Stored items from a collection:

****************************************

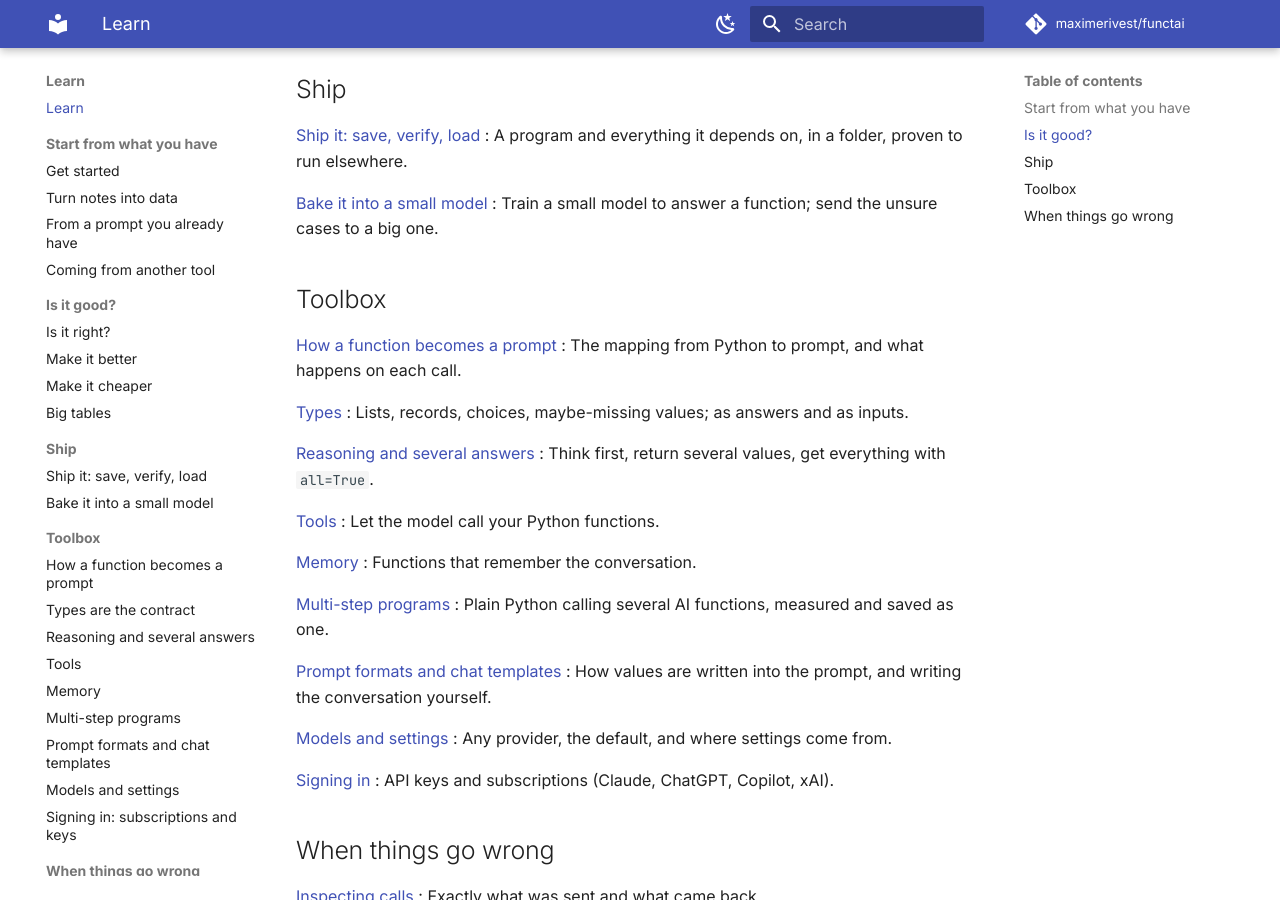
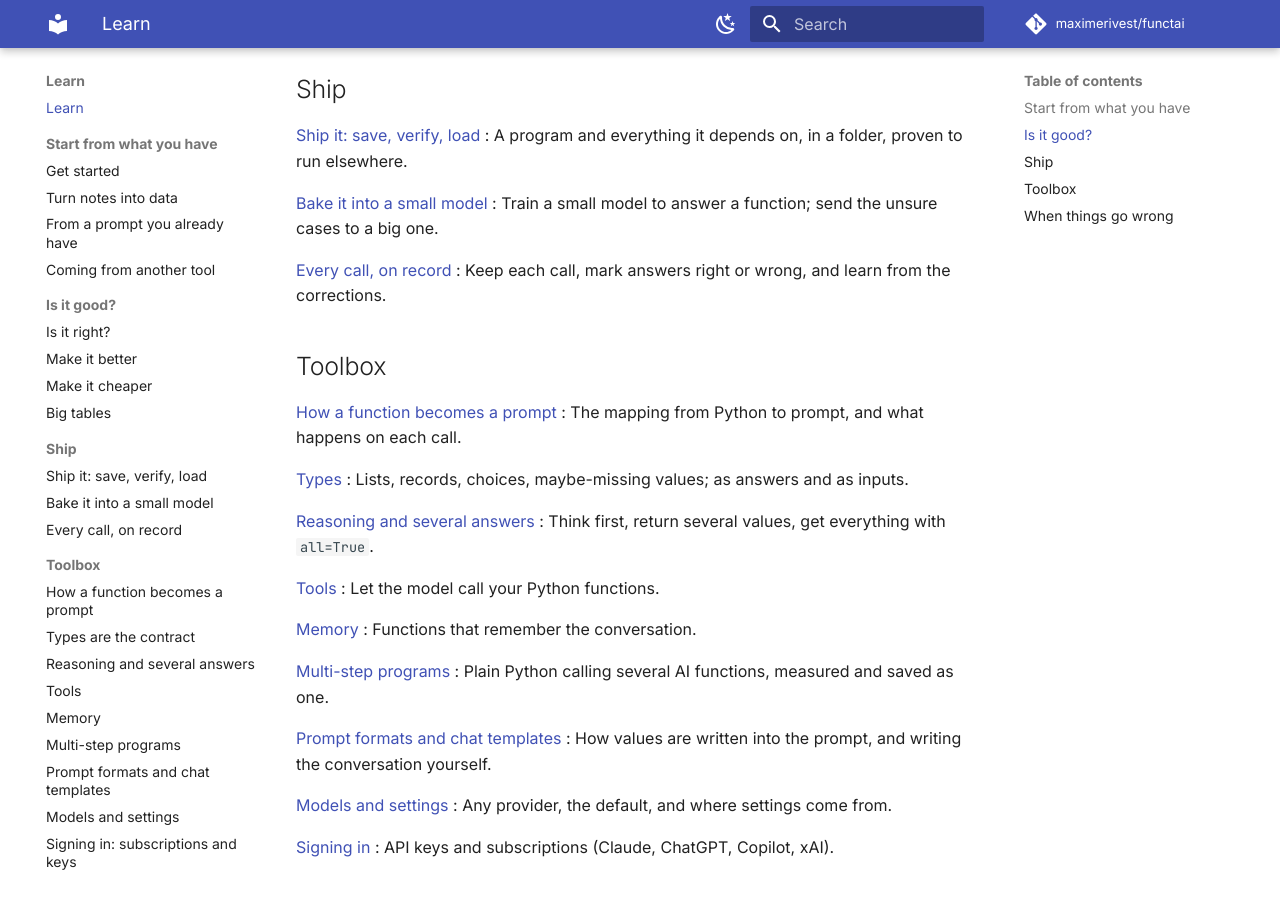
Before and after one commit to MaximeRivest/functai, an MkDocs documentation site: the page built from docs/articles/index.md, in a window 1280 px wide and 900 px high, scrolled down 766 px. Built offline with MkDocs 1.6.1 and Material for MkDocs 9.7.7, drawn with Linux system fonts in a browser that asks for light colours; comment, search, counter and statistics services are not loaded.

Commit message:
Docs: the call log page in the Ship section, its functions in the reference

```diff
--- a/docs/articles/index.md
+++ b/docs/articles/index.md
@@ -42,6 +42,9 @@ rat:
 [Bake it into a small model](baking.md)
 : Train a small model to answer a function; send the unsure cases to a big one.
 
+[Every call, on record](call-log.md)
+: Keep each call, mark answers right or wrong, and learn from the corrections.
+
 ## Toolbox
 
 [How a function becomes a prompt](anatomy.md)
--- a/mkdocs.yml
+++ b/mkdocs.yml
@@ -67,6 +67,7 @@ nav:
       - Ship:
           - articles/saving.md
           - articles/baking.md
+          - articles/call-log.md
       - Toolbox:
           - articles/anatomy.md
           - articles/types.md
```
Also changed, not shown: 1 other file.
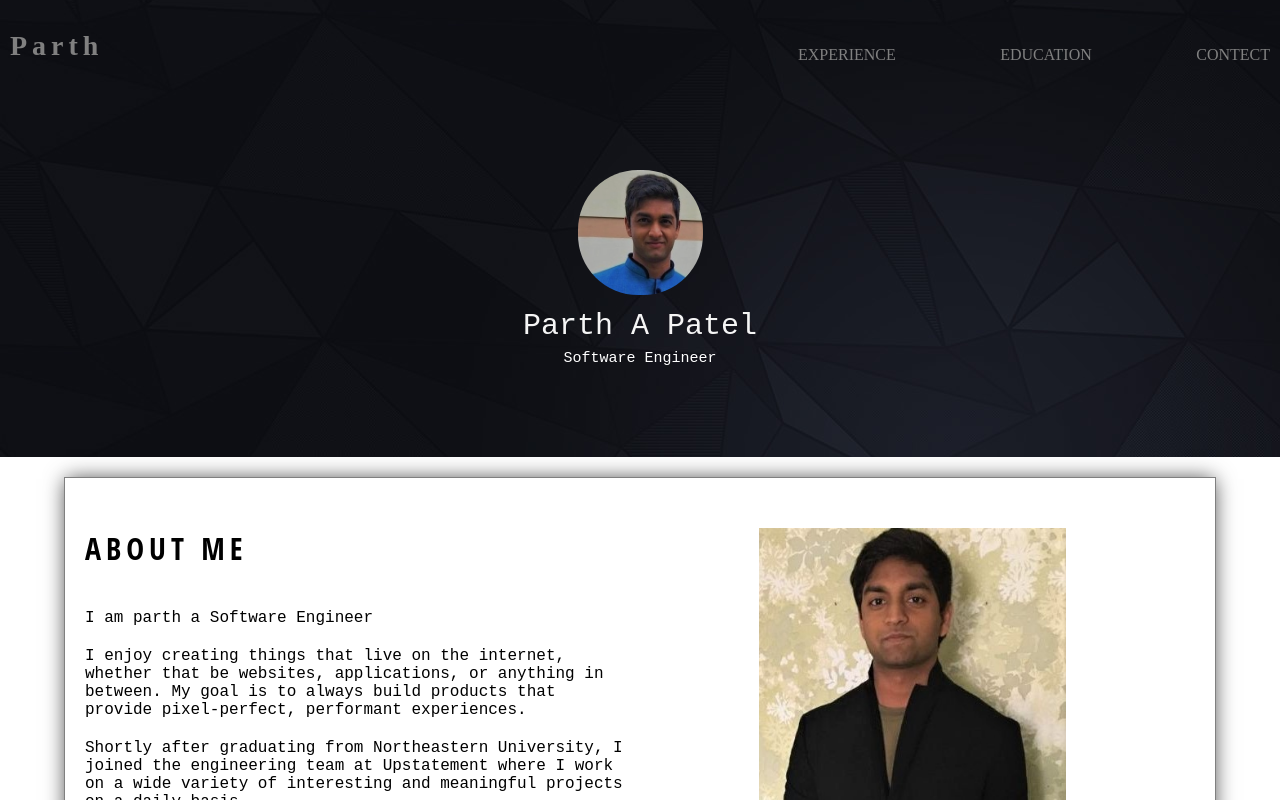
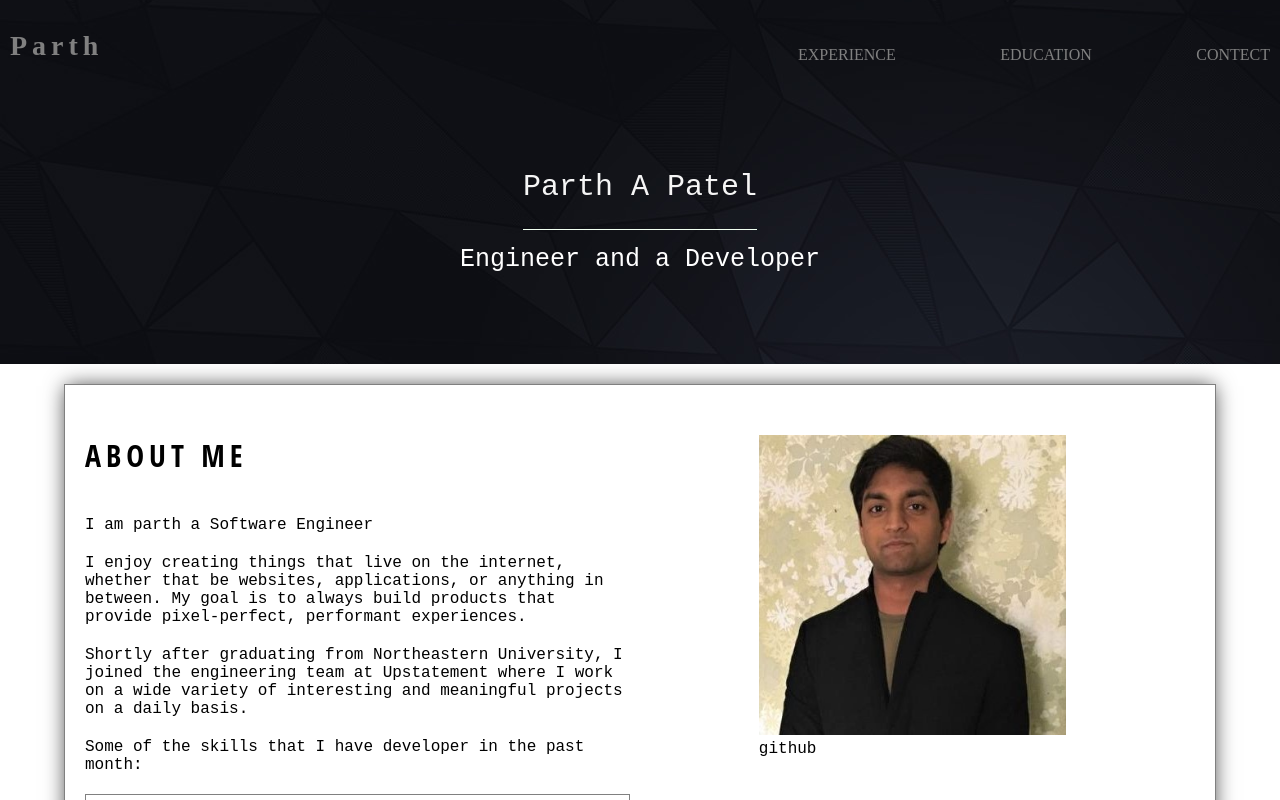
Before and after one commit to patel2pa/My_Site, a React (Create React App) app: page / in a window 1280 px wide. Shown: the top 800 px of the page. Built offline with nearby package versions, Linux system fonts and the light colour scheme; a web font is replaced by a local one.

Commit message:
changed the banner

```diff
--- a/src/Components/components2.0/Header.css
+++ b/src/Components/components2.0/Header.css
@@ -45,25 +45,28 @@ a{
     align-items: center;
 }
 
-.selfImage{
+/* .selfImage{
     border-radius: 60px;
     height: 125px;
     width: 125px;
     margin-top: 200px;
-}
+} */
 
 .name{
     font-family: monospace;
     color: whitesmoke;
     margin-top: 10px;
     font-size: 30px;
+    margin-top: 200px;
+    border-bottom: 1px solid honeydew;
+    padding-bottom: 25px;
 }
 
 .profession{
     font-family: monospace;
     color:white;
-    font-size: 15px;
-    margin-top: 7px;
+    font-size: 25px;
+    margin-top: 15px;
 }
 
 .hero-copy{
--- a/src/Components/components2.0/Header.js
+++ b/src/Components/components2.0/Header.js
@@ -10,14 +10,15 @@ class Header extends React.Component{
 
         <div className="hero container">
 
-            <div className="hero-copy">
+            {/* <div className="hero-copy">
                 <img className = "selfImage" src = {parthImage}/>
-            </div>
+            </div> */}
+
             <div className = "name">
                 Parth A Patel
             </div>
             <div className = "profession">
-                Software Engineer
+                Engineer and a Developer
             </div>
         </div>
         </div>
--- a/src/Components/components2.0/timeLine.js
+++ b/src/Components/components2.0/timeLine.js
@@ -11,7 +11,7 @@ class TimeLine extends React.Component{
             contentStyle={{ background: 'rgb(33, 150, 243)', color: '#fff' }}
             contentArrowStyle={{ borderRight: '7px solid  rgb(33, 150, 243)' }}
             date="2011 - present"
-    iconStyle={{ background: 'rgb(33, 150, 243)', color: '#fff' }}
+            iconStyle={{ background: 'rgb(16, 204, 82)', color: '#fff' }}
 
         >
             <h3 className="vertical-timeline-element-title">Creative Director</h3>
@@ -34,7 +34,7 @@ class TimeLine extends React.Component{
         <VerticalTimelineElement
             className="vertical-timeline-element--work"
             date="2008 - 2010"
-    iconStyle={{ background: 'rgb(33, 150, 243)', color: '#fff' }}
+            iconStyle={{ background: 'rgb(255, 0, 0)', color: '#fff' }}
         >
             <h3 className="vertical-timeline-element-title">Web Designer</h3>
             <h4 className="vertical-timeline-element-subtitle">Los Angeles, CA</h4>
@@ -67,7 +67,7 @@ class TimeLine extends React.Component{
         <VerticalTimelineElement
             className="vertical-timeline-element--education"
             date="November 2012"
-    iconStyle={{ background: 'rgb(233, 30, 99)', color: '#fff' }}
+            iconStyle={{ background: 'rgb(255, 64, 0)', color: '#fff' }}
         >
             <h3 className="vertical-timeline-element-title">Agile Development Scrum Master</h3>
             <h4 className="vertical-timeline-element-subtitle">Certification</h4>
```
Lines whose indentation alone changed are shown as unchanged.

****************************************

### Goal of the exercise:
Quote the data above in full and without alteration; skip the pictures.

### Answer space:
Before and after one commit to MaximeRivest/functai, an MkDocs documentation site: the page built from docs/articles/index.md, in a window 1280 px wide and 900 px high, scrolled down 766 px. Built offline with MkDocs 1.6.1 and Material for MkDocs 9.7.7, drawn with Linux system fonts in a browser that asks for light colours; comment, search, counter and statistics services are not loaded.

Commit message:
Docs: the call log page in the Ship section, its functions in the reference

```diff
--- a/docs/articles/index.md
+++ b/docs/articles/index.md
@@ -42,6 +42,9 @@ rat:
 [Bake it into a small model](baking.md)
 : Train a small model to answer a function; send the unsure cases to a big one.
 
+[Every call, on record](call-log.md)
+: Keep each call, mark answers right or wrong, and learn from the corrections.
+
 ## Toolbox
 
 [How a function becomes a prompt](anatomy.md)
--- a/mkdocs.yml
+++ b/mkdocs.yml
@@ -67,6 +67,7 @@ nav:
       - Ship:
           - articles/saving.md
           - articles/baking.md
+          - articles/call-log.md
       - Toolbox:
           - articles/anatomy.md
           - articles/types.md
```
Also changed, not shown: 1 other file.
Before and after one commit to patel2pa/My_Site, a React (Create React App) app: page / in a window 1280 px wide. Shown: the top 800 px of the page. Built offline with nearby package versions, Linux system fonts and the light colour scheme; a web font is replaced by a local one.

Commit message:
changed the banner

```diff
--- a/src/Components/components2.0/Header.css
+++ b/src/Components/components2.0/Header.css
@@ -45,25 +45,28 @@ a{
     align-items: center;
 }
 
-.selfImage{
+/* .selfImage{
     border-radius: 60px;
     height: 125px;
     width: 125px;
     margin-top: 200px;
-}
+} */
 
 .name{
     font-family: monospace;
     color: whitesmoke;
     margin-top: 10px;
     font-size: 30px;
+    margin-top: 200px;
+    border-bottom: 1px solid honeydew;
+    padding-bottom: 25px;
 }
 
 .profession{
     font-family: monospace;
     color:white;
-    font-size: 15px;
-    margin-top: 7px;
+    font-size: 25px;
+    margin-top: 15px;
 }
 
 .hero-copy{
--- a/src/Components/components2.0/Header.js
+++ b/src/Components/components2.0/Header.js
@@ -10,14 +10,15 @@ class Header extends React.Component{
 
         <div className="hero container">
 
-            <div className="hero-copy">
+            {/* <div className="hero-copy">
                 <img className = "selfImage" src = {parthImage}/>
-            </div>
+            </div> */}
+
             <div className = "name">
                 Parth A Patel
             </div>
             <div className = "profession">
-                Software Engineer
+                Engineer and a Developer
             </div>
         </div>
         </div>
--- a/src/Components/components2.0/timeLine.js
+++ b/src/Components/components2.0/timeLine.js
@@ -11,7 +11,7 @@ class TimeLine extends React.Component{
             contentStyle={{ background: 'rgb(33, 150, 243)', color: '#fff' }}
             contentArrowStyle={{ borderRight: '7px solid  rgb(33, 150, 243)' }}
             date="2011 - present"
-    iconStyle={{ background: 'rgb(33, 150, 243)', color: '#fff' }}
+            iconStyle={{ background: 'rgb(16, 204, 82)', color: '#fff' }}
 
         >
             <h3 className="vertical-timeline-element-title">Creative Director</h3>
@@ -34,7 +34,7 @@ class TimeLine extends React.Component{
         <VerticalTimelineElement
             className="vertical-timeline-element--work"
             date="2008 - 2010"
-    iconStyle={{ background: 'rgb(33, 150, 243)', color: '#fff' }}
+            iconStyle={{ background: 'rgb(255, 0, 0)', color: '#fff' }}
         >
             <h3 className="vertical-timeline-element-title">Web Designer</h3>
             <h4 className="vertical-timeline-element-subtitle">Los Angeles, CA</h4>
@@ -67,7 +67,7 @@ class TimeLine extends React.Component{
         <VerticalTimelineElement
             className="vertical-timeline-element--education"
             date="November 2012"
-    iconStyle={{ background: 'rgb(233, 30, 99)', color: '#fff' }}
+            iconStyle={{ background: 'rgb(255, 64, 0)', color: '#fff' }}
         >
             <h3 className="vertical-timeline-element-title">Agile Development Scrum Master</h3>
             <h4 className="vertical-timeline-element-subtitle">Certification</h4>
```
Lines whose indentation alone changed are shown as unchanged.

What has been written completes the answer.